» WHAT IS BEING ASKED: Please state how many lines of the data below contain the word "span", offering nothing besides the number.
== DATA UNDER STUDY ==
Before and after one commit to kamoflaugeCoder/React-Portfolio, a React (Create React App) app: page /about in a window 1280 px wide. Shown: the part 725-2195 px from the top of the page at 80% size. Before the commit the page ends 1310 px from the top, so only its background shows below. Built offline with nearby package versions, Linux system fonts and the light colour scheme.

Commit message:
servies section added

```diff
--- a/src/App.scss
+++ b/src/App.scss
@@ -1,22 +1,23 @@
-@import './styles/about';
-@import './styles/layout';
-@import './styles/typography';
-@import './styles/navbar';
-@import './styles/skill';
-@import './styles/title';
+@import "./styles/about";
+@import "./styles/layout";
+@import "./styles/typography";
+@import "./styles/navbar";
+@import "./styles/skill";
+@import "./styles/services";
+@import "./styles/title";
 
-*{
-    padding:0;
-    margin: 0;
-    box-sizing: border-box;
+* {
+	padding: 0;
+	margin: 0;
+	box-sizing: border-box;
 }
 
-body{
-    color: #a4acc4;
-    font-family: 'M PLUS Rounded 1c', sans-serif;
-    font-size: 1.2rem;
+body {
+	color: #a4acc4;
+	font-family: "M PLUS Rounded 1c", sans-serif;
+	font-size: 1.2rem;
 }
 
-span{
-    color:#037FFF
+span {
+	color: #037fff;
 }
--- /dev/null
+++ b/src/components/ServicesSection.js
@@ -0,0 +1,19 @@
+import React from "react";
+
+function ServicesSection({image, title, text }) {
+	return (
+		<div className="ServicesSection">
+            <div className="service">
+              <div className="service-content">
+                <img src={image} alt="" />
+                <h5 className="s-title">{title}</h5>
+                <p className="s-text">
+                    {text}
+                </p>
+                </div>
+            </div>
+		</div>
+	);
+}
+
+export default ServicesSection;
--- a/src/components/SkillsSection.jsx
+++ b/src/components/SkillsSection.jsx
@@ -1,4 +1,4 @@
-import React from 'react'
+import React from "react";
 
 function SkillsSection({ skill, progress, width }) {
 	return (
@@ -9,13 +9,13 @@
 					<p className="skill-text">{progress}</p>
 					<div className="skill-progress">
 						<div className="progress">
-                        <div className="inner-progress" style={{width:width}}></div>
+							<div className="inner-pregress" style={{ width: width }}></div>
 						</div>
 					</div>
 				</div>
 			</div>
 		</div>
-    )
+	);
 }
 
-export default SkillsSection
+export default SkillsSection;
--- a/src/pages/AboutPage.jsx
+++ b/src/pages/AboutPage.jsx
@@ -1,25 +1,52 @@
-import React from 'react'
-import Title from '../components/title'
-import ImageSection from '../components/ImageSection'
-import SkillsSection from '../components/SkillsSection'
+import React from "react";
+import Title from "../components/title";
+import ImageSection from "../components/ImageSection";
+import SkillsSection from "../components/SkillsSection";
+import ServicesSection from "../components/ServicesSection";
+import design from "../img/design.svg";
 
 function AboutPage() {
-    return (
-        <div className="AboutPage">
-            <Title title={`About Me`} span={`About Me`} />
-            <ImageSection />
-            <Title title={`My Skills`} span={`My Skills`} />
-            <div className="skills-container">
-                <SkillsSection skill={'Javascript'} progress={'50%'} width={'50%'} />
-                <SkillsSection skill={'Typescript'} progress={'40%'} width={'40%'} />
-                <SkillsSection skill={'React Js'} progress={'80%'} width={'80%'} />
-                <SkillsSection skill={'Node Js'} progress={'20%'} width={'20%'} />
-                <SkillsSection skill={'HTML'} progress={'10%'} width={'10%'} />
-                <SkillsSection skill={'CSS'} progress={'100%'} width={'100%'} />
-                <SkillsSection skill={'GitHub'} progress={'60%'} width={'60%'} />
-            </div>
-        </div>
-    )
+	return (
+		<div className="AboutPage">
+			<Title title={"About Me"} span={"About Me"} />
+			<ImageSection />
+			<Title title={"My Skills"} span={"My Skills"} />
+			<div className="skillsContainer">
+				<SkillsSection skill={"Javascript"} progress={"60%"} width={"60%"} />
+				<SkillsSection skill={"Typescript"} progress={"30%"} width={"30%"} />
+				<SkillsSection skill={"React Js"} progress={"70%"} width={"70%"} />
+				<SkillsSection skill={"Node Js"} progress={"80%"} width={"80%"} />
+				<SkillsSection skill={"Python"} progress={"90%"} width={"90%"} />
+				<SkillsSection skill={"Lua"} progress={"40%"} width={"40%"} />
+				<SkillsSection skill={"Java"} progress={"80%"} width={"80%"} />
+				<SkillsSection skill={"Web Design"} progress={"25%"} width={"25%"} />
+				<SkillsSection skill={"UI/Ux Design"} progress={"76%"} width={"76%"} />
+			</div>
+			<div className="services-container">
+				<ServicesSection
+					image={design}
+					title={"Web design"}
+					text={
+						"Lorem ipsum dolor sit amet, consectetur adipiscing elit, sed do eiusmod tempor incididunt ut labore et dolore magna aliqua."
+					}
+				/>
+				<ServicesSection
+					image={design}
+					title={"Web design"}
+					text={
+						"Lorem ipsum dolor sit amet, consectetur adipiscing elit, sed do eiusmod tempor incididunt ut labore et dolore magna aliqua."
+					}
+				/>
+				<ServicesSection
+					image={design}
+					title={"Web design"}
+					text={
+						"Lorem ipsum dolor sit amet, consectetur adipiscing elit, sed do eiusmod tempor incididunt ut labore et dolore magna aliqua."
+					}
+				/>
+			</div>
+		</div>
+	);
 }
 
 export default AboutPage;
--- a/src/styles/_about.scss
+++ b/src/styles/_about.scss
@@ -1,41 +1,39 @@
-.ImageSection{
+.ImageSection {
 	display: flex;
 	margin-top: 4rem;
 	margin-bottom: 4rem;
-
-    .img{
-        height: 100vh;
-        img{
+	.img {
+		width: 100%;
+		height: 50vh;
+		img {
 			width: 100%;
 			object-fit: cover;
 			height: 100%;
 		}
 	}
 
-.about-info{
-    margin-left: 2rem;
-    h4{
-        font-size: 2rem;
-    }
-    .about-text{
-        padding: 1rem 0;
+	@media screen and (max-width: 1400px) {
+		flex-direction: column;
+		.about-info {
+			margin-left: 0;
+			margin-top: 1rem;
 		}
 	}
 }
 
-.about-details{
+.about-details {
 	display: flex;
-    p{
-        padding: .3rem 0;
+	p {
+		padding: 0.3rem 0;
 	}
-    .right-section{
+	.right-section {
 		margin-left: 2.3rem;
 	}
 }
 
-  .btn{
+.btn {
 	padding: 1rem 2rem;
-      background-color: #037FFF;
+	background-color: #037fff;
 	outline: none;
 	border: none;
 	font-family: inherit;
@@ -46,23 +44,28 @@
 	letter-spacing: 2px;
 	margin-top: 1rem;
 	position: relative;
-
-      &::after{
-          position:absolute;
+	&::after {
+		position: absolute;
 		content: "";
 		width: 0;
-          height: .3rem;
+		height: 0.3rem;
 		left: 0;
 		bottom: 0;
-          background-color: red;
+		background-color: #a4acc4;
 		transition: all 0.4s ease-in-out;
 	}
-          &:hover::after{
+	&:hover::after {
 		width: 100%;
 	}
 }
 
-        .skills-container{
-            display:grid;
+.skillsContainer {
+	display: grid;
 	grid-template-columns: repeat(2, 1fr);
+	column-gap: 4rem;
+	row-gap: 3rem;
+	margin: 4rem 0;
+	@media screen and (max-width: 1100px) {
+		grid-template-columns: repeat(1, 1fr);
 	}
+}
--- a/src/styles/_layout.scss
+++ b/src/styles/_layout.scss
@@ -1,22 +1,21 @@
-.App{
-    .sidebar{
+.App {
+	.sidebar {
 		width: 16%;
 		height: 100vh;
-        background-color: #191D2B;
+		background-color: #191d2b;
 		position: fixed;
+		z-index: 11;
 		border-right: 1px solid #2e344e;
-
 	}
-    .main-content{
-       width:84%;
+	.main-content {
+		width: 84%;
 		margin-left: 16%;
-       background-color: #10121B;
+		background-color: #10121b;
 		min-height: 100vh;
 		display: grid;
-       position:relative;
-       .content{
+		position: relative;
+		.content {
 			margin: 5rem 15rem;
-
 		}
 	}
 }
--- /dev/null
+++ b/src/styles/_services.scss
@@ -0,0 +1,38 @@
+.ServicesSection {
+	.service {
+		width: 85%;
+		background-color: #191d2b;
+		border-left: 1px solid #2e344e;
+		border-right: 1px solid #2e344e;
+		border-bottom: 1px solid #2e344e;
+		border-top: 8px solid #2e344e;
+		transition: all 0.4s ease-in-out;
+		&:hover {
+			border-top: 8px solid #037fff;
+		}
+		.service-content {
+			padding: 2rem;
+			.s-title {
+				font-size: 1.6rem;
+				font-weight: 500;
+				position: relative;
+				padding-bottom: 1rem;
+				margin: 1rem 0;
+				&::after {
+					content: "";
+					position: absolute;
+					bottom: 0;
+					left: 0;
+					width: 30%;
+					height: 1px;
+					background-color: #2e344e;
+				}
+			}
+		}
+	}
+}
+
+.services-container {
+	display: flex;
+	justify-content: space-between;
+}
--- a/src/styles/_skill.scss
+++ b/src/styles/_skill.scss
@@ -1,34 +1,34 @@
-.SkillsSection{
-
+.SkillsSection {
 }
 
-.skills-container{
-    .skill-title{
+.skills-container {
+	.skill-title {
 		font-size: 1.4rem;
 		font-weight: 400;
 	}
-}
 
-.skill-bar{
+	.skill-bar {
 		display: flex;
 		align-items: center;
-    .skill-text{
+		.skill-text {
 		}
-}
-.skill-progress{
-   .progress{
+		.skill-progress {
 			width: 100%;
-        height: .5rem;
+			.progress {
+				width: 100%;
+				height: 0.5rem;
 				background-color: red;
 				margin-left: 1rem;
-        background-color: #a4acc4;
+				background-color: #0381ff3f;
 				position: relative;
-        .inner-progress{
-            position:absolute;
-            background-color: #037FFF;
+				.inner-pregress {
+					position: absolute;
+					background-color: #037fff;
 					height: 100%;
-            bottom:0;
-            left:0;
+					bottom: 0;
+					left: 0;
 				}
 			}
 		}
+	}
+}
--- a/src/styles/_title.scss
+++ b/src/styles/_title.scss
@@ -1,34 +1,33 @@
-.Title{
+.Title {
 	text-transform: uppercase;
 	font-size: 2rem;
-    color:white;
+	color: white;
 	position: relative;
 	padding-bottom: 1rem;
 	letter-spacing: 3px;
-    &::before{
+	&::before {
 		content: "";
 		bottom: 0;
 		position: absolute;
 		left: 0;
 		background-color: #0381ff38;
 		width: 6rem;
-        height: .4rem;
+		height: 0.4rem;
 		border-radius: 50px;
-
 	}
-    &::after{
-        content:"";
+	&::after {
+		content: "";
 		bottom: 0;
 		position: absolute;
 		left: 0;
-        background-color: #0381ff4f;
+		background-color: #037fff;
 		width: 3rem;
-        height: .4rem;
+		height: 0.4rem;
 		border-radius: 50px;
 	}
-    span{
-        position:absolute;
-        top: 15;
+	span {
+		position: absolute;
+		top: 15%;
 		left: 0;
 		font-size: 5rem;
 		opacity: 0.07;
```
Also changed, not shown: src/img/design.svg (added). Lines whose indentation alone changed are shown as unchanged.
===
» RESPONSE AREA: 8